A little more than a month ago, I raved about the debut of the new Burlington Does Burlington series at ArtsRiot. To refresh your memory, the series is based on the concept of the old Burlington Does Burlington comps put out by the late, great local zine Good Citizen in the late 1990s. On them, local bands covered songs by other local bands. For the ArtsRiot incarnation, local bands cover several songs by other local bands.
The second installment of the BTV Does BTV series is this Saturday, April 23, at ArtsRiot, and it looks to be a good one. Here's the lineup:
Invisible Homes will be playing songs by Caroline Rose; Eastern Mountain Time will be doing Shelly Shredder; Osage Orange, the Special Goodbye. Little Slugger are also on the bill, but who they're covering hasn't been announced.
Full disclosure: I'm friends with the members of Osage Orange, and their drummer, Jeremy Gantz, was the drummer in my old band, the Middle 8. Also in the Middle 8: David Stockhausen, who essentially was the Special Goodbye. Isn't Burlington fun?

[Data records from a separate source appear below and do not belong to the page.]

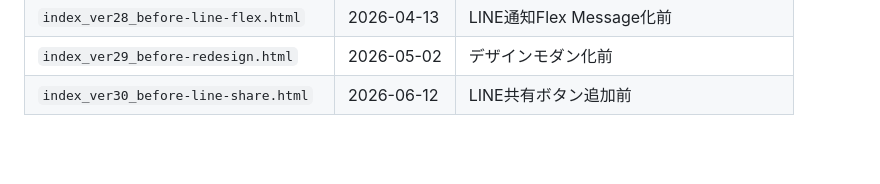
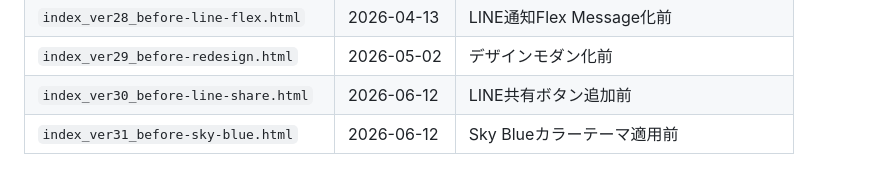
Before and after one commit to fumiyax/buddy41th, a Markdown page: CLAUDE.md, the part around the change. Drawn GitHub-style; blank space fills up the shorter version.

Commit message:
update backup history in CLAUDE.md

```diff
--- a/CLAUDE.md
+++ b/CLAUDE.md
@@ -97,3 +97,4 @@
 | `index_ver28_before-line-flex.html` | 2026-04-13 | LINE通知Flex Message化前 |
 | `index_ver29_before-redesign.html` | 2026-05-02 | デザインモダン化前 |
 | `index_ver30_before-line-share.html` | 2026-06-12 | LINE共有ボタン追加前 |
+| `index_ver31_before-sky-blue.html` | 2026-06-12 | Sky Blueカラーテーマ適用前 |
```
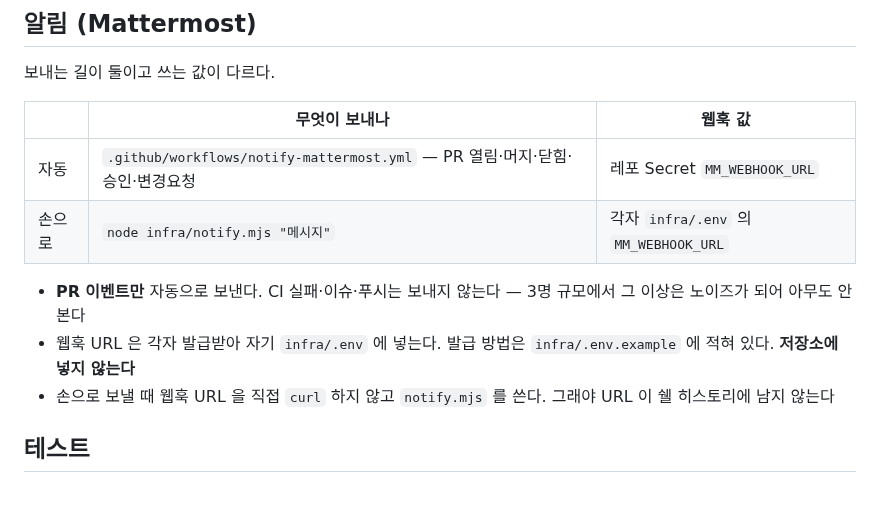
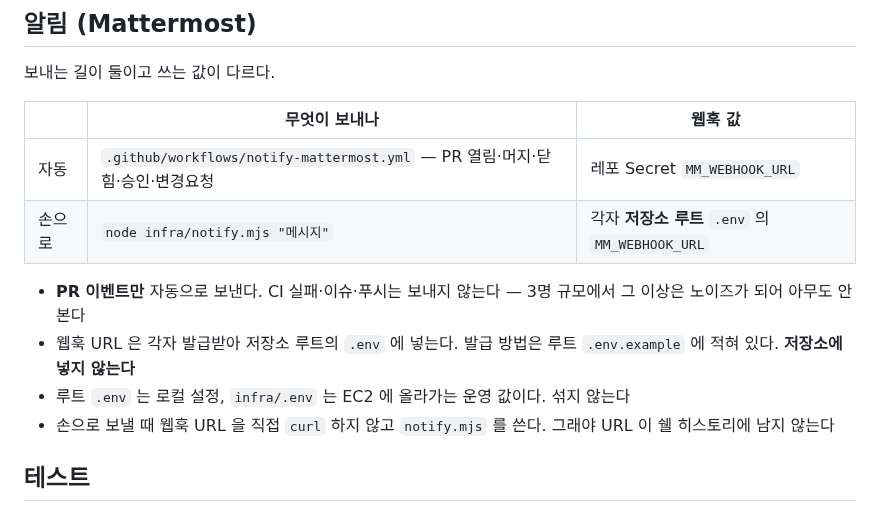
Before and after one commit to gachijoopging/gachijoopging, a Markdown page: docs/conventions.md, the part around the change. GitHub-like rendering.

Commit message:
docs: 알림 절의 웹훅 경로를 루트 .env 로 맞춤
Co-Authored-By: Claude Opus 5 (1M context) <noreply@anthropic.com>

```diff
--- a/docs/conventions.md
+++ b/docs/conventions.md
@@ -90,10 +90,11 @@ feat/… ──PR──▶ dev ──PR──▶ main
 | | 무엇이 보내나 | 웹훅 값 |
 |---|---|---|
 | 자동 | `.github/workflows/notify-mattermost.yml` — PR 열림·머지·닫힘·승인·변경요청 | 레포 Secret `MM_WEBHOOK_URL` |
-| 손으로 | `node infra/notify.mjs "메시지"` | 각자 `infra/.env` 의 `MM_WEBHOOK_URL` |
+| 손으로 | `node infra/notify.mjs "메시지"` | 각자 **저장소 루트** `.env` 의 `MM_WEBHOOK_URL` |
 
 - **PR 이벤트만** 자동으로 보낸다. CI 실패·이슈·푸시는 보내지 않는다 — 3명 규모에서 그 이상은 노이즈가 되어 아무도 안 본다
-- 웹훅 URL 은 각자 발급받아 자기 `infra/.env` 에 넣는다. 발급 방법은 `infra/.env.example` 에 적혀 있다. **저장소에 넣지 않는다**
+- 웹훅 URL 은 각자 발급받아 저장소 루트의 `.env` 에 넣는다. 발급 방법은 루트 `.env.example` 에 적혀 있다. **저장소에 넣지 않는다**
+- 루트 `.env` 는 로컬 설정, `infra/.env` 는 EC2 에 올라가는 운영 값이다. 섞지 않는다
 - 손으로 보낼 때 웹훅 URL 을 직접 `curl` 하지 않고 `notify.mjs` 를 쓴다. 그래야 URL 이 쉘 히스토리에 남지 않는다
 
 ## 테스트
```
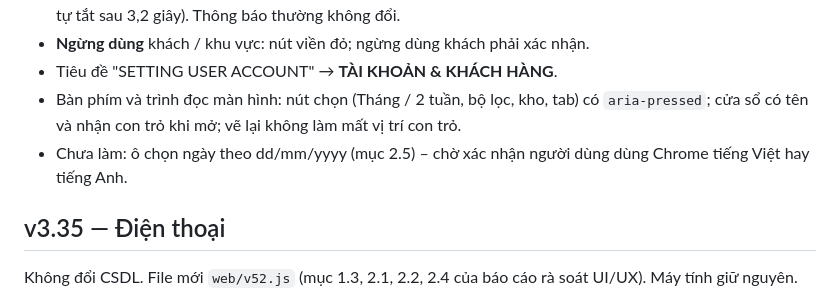
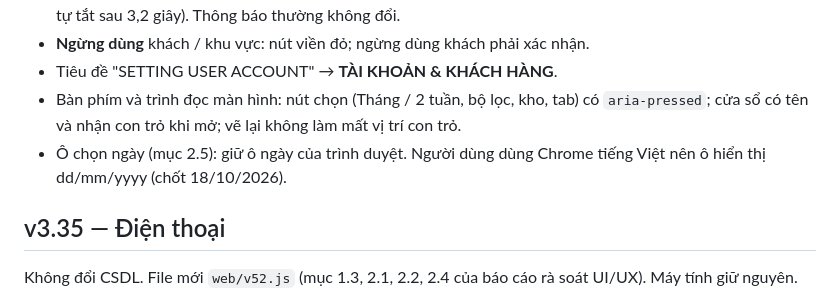
Before and after one commit to 79kaid-jpg/truck-capacity-portal, a Markdown page: README.md, the part around the change. Drawn GitHub-style.

Commit message:
README: chốt mục 2.5 – Chrome tiếng Việt, giữ ô ngày của trình duyệt
Co-Authored-By: Claude Opus 5.5 <noreply@anthropic.com>
Claude-Session: https://claude.ai/code/session_01LuPMfUoQcHMStcW5wKRUet

```diff
--- a/README.md
+++ b/README.md
@@ -404,7 +404,7 @@ Không đổi CSDL. File mới `web/v53.js` (mục 2.3, 2.6–2.8, 3.1–3.3, 3.
 - **Ngừng dùng** khách / khu vực: nút viền đỏ; ngừng dùng khách phải xác nhận.
 - Tiêu đề "SETTING USER ACCOUNT" → **TÀI KHOẢN & KHÁCH HÀNG**.
 - Bàn phím và trình đọc màn hình: nút chọn (Tháng / 2 tuần, bộ lọc, kho, tab) có `aria-pressed`; cửa sổ có tên và nhận con trỏ khi mở; vẽ lại không làm mất vị trí con trỏ.
-- Chưa làm: ô chọn ngày theo dd/mm/yyyy (mục 2.5) – chờ xác nhận người dùng dùng Chrome tiếng Việt hay tiếng Anh.
+- Ô chọn ngày (mục 2.5): giữ ô ngày của trình duyệt. Người dùng dùng Chrome tiếng Việt nên ô hiển thị dd/mm/yyyy (chốt 18/10/2026).
 
 ## v3.35 — Điện thoại
 Không đổi CSDL. File mới `web/v52.js` (mục 1.3, 2.1, 2.2, 2.4 của báo cáo rà soát UI/UX). Máy tính giữ nguyên.
```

Last but not least, last week we test-drove a new online feature of this humble little music section, a weekly Spotify playlist. People seemed to dig it, so we're launching it in earnest this week. Here's how it works:
Each week, I'll compile select cuts by artists featured in the music section — whether in this column, spotlights, features or album reviews. The playlist will also feature tunes by artists, both local and nonlocal, playing in town this week whom we might not have been able to write about, or maybe even just some stuff I'm digging, like in the Listening In section below.
Get it every Wednesday by following the Seven Days profile (sevendaysvt) on Spotify.
A peek at what was on my iPod, turntable, eight-track player, etc., this week.
Sturgill Simpson, A Sailor's Guide to Earth
Edward Sharpe & the Magnetic Zeros, PersonA
Sam Beam & Jesca Hoop, Love Letter for Fire
Kevin Morby, Singing Saw
Merle Haggard, Mama Tried